January 03, 2024

5 Countries That No Longer Exist

Countries make up the world, from distinct regional dialects and cultures shared across an area, to geopolitics and international trade. Borders aren’t merely a line of demarcation to show where one nation starts and another ends, but a pragmatic way to determine boundaries.

That is, until a country is no more, and maps need to be redrawn.

Here are five countries that no longer exist:


The Federal Democratic Republic of Ethiopia was once known as Abyssinia, named after the Abyssinians found mostly around present-day Ethiopia and neighboring Eritrea during the 13th century. Abyssinia became Ethiopia over time through multiple treaties with the United States of America and Britain, starting in 1926.

The country endured several invasions, Muslim-Christian conflicts – due to its proximity to the Middle East – and World War II. Despite all these conflicts, Ethiopia finally gained its independence on 21 August 1995.


The island state situated off the coast of India has a history going all the way back to the sixth century, when the Sinhalese people decided to set up camp and live there in peace. That is, until the Tamil kingdom from the mainland took over in the 15th century.

The following centuries saw the Portuguese, Dutch and British fighting over it. Originally called Ceylon, it eventually became its own nation on 4 February 1948, taking the name “Sri Lanka” from the original people who once inhabited it.

The Republic of Texas

Once upon a time, the “Lone Star State” was its own country after it declared itself independent from the Republic of Mexico on 2 March 1836. It applied for annexation to the United States of America (USA)in the same year, but was turned down.

Six years later, however, on 29 December 1845, the Republic of Texas was annexed into the USA, becoming the 28th state and thus gaining admission into the union.

Union of Soviet Socialist Republics (USSR)

The most powerful federal union of states in the world started its existence in 1922, after the October Revolution of 1917 saw the Bolshevik revolutionaries overthrow the House of Romanov of the Russian Empire.

The USSR endured a man-made famine in 1932, as well as World War II which ended in 1945; two years later, it entered into a Cold War with the USA that ended in 1989, but it was in 1991 that the USSR saw its demise after a failed coup by hardcore communists, which led to the last Soviet leader, Mikhail Gorbachev, resigning from office.


The Democratic Republic of Congo was once known as the Republic of Zaire in 1971. Its name was derived from the Congo River that flows through the region.

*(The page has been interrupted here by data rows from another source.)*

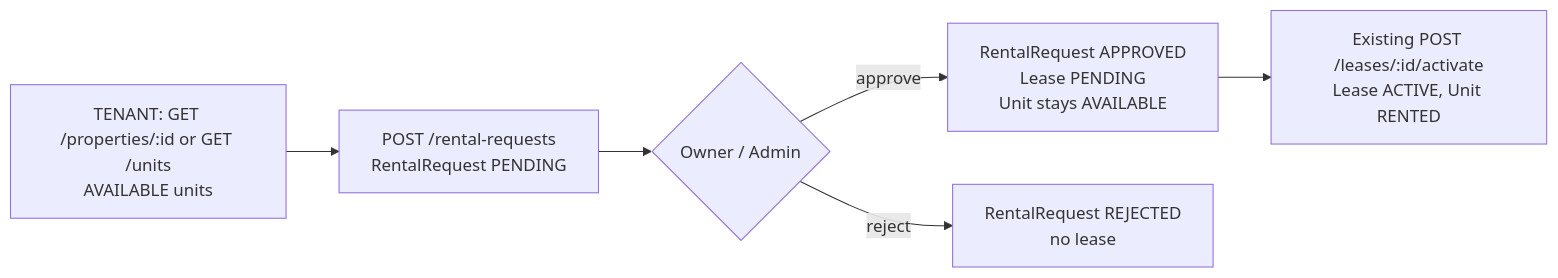
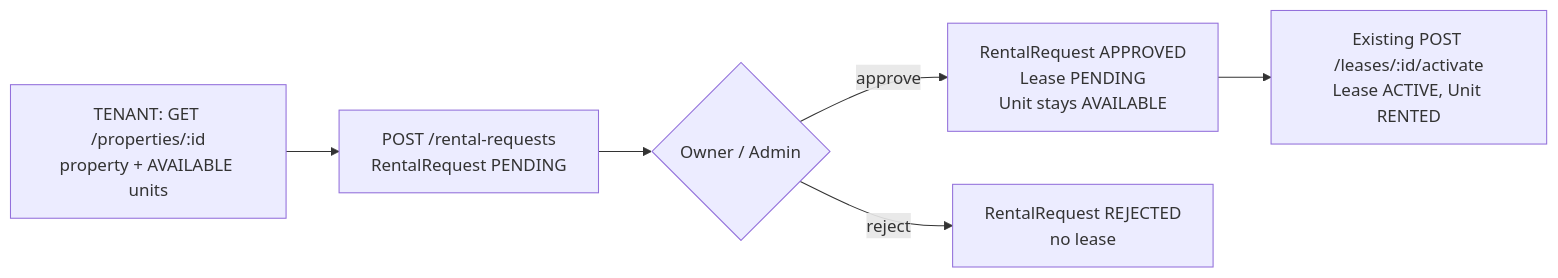
One commit to Joo-Shohber/Prop-Flow changed the third of 4 diagrams in docs/business-logic.md. Above: the diagram before and after it, drawn with Mermaid. The commit also changed other lines of this file and 35 other files, not shown here.

````diff
--- a/docs/business-logic.md
+++ b/docs/business-logic.md
@@ -83,8 +69,8 @@
 ```mermaid
 flowchart LR
-    T[TENANT: GET /properties/:id or GET /units<br/>AVAILABLE units] --> C[POST /rental-requests<br/>RentalRequest PENDING]
+    T[TENANT: GET /properties/:id<br/>property + AVAILABLE units] --> C[POST /rental-requests<br/>RentalRequest PENDING]
     C --> A{Owner / Admin}
     A -- approve --> L[RentalRequest APPROVED<br/>Lease PENDING<br/>Unit stays AVAILABLE]
     A -- reject --> R[RentalRequest REJECTED<br/>no lease]
     L --> X[Existing POST /leases/:id/activate<br/>Lease ACTIVE, Unit RENTED]
 ```
````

A popular uprising by the Congolese people saw the Belgium authorities surrender power to the
local populace and the country gained its independence on 30 June 1960. The change in name arrived after the conflict between Laurent-Desire Kabila’s militia and president Mobuto Sese Seko’s security forces in 1996, leaving the former in charge.